Abstract: Every single public company is under pressure from the Board, CEO and senior leadership to become more data-driven and agile. This inevitably leads to “answers” such as Cloud, Analytics, Machine Learning/AI and the corresponding adoption of tools in that space. Some of these initiatives are more successful than others – where success is measured by business impact within a certain reasonable time horizon. We have observed that the greatest success is achieved in organizations that not only start with end in mind but remain true to it every step along the journey. For example, companies that want to fundamentally change how drug discovery is being approached need to start with a blueprint for a new R&D strategy before procuring tools. Similarly, companies that want to embrace advanced ML/AI need to ensure that the right data sets are available for use. Equally important is organization structure, skillset, and reporting structure that can aid or hinder innovation. We, at Cloudera, have had the benefit of working with customers that span a variety of industry verticals spanning healthcare, banking and financial services, governments, retail, manufacturing, autonomous driving companies to name a few. In this talk, we want to share the learnings of how some very successful organizations have adapted their culture, process and infrastructure to herald a new age of data-driven innovations.
1. Importance of having long-term business goals that drive data-driven innovations. Without this, it is easy to get lost in endless explorations.
2. Baselining whether the existing culture is the right one for executing on the vision and if it is not right, coming up with a plan to change it.

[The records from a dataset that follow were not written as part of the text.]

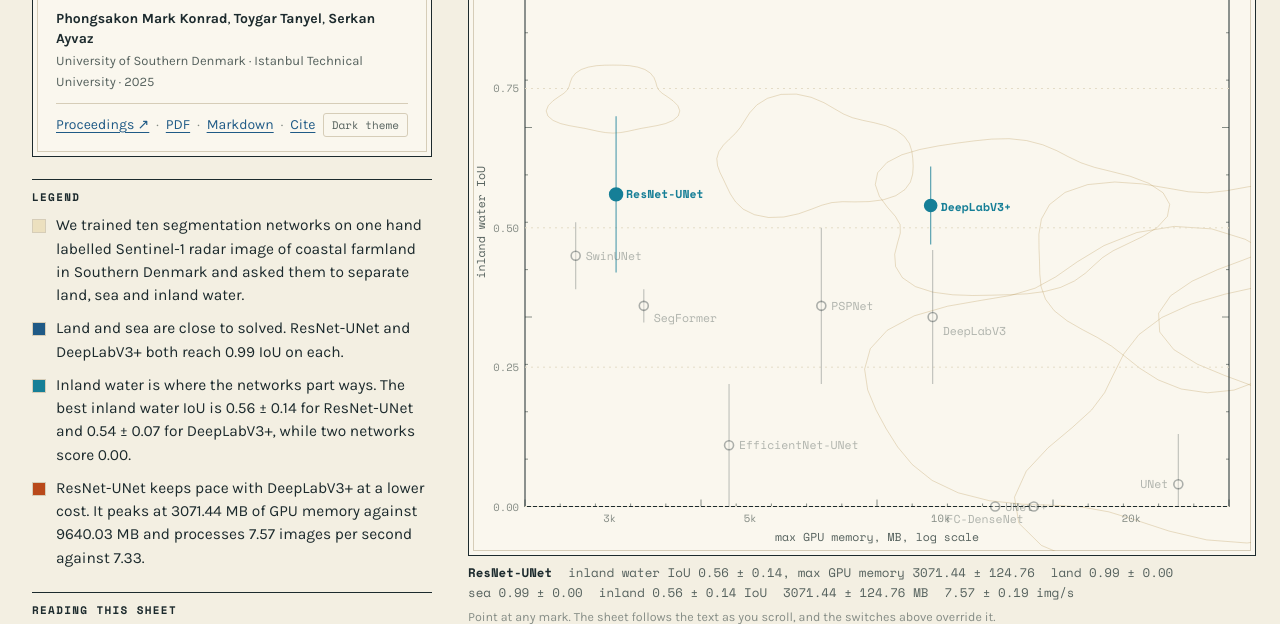
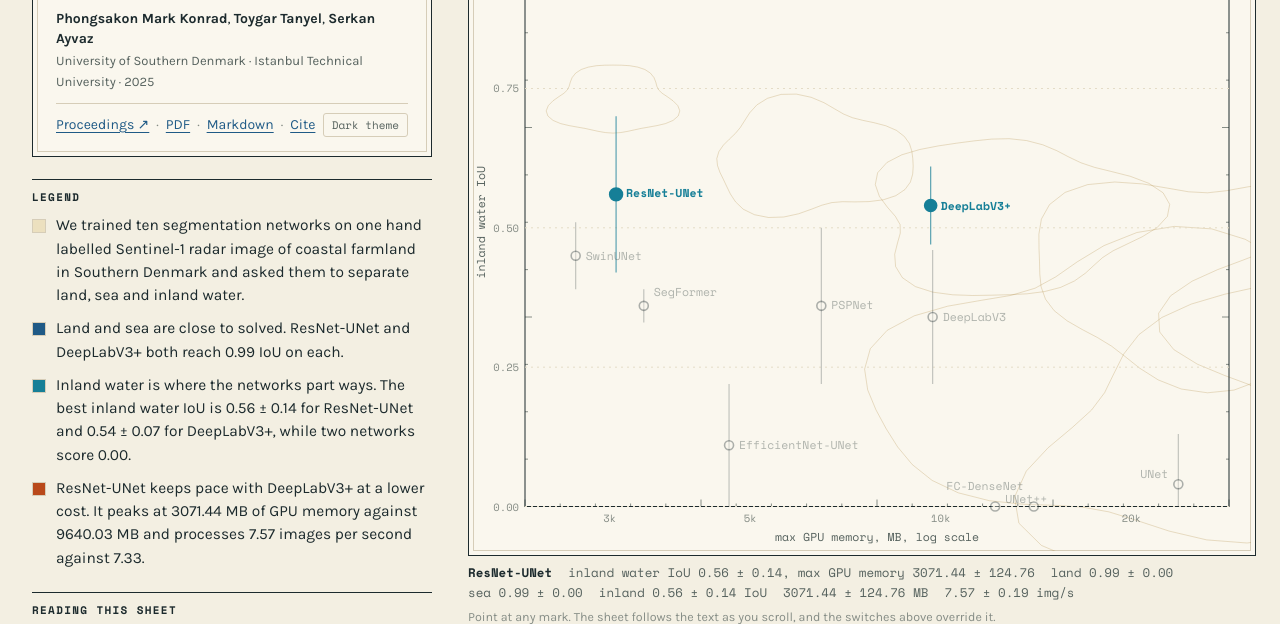
Before and after one commit to aiml-sdu/beyond-major-floods-page, a plain HTML site: page index.html in a window 1280 px wide. Shown: the part 157-781 px from the top of the page. Drawn offline with nearby package versions, Linux system fonts and the light colour scheme.

Commit message:
Keep sheet labels inside the frame

```diff
--- a/index.html
+++ b/index.html
@@ -310,7 +310,7 @@ function size(){var r=svg.getBoundingClientRect();return {W:Math.max(280,r.width
 
 function drawScatter(){
  var z=size(),W=z.W,H=z.H,narrow=W<520;svg.setAttribute('viewBox','0 0 '+W+' '+H);svg.innerHTML='';
- var L=narrow?34:52,R=narrow?10:22,T=narrow?22:30,B=narrow?30:44,pw=W-L-R,ph=H-T-B;
+ var L=narrow?30:52,R=narrow?10:22,T=narrow?22:30,B=narrow?30:44,pw=W-L-R,ph=H-T-B;
  var g=el('g',{},svg);contours(g,W,H);
  /* graticule ticks along the frame */
  for(var i=0;i<=20;i++){var x=L+pw*i/20;el('line',{x1:x,x2:x,y1:T,y2:T+(i%5?3:7),stroke:cv('--faint')},g);el('line',{x1:x,x2:x,y1:T+ph,y2:T+ph-(i%5?3:7),stroke:cv('--faint')},g);}
@@ -328,11 +328,11 @@ function drawScatter(){
  if(lg)ticks.forEach(function(v){var x=X(v);if(x<L||x>L+pw)return;tx(g,x,T+ph+15,v>=1000?(v/1000)+'k':v,{'font-size':10.5,fill:cv('--faint'),'text-anchor':'middle'});});
  else{var n=5;for(var k=0;k<=n;k++){var u=lo+(hi-lo)*k/n;tx(g,L+pw*k/n,T+ph+15,u.toFixed(1),{'font-size':10.5,fill:cv('--faint'),'text-anchor':'middle'});}}
  tx(g,L+pw/2,T+ph+(narrow?28:34),XL[S.x],{'font-size':narrow?10:11.5,fill:cv('--mut'),'text-anchor':'middle'});
- var ly=el('text',{x:12,y:T+ph/2,'font-size':narrow?10:11.5,fill:cv('--mut'),'text-anchor':'middle',transform:'rotate(-90 12 '+(T+ph/2)+')'},g);ly.textContent=CL[S.cls]+' '+(S.met==='iou'?'IoU':'Dice');
+ var ly=narrow?el('text',{x:L+6,y:T+13,'font-size':10,fill:cv('--mut')},g):el('text',{x:12,y:T+ph/2,'font-size':11.5,fill:cv('--mut'),'text-anchor':'middle',transform:'rotate(-90 12 '+(T+ph/2)+')'},g);ly.textContent=CL[S.cls]+' '+(S.met==='iou'?'IoU':'Dice');
  /* marks */
  var hl=S.hl||[],pts=D.map(function(r){var v=r[S.cls][S.met];return {r:r,x:X(r[S.x][0]),y:Y(v[0]),v:v};});
- var labs=pts.slice().sort(function(a,b){return a.y-b.y;}),last=-1e9;
- var fs=narrow?9:11.5;labs.forEach(function(p){p.ly=Math.max(p.y+4,last+fs+1);last=p.ly;});
+ var labs=pts.slice().sort(function(a,b){return b.y-a.y;}),last=T+ph-4+20;
+ var fs=narrow?9:11.5;labs.forEach(function(p){p.ly=Math.min(p.y+4,last-fs-1,T+ph-4);last=p.ly;});
  var mg=el('g',{},svg);
  pts.forEach(function(p){var on=hl.indexOf(p.r.model)>=0,dim=hl.length&&!on,isSel=p.r.model===sel;
   var col=on?cv('--inland'):cv('--ink');
```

3. Making sure that the innovation process and infrastructure choices are in alignment with budgetary expectations, business realities and the cultural mindset.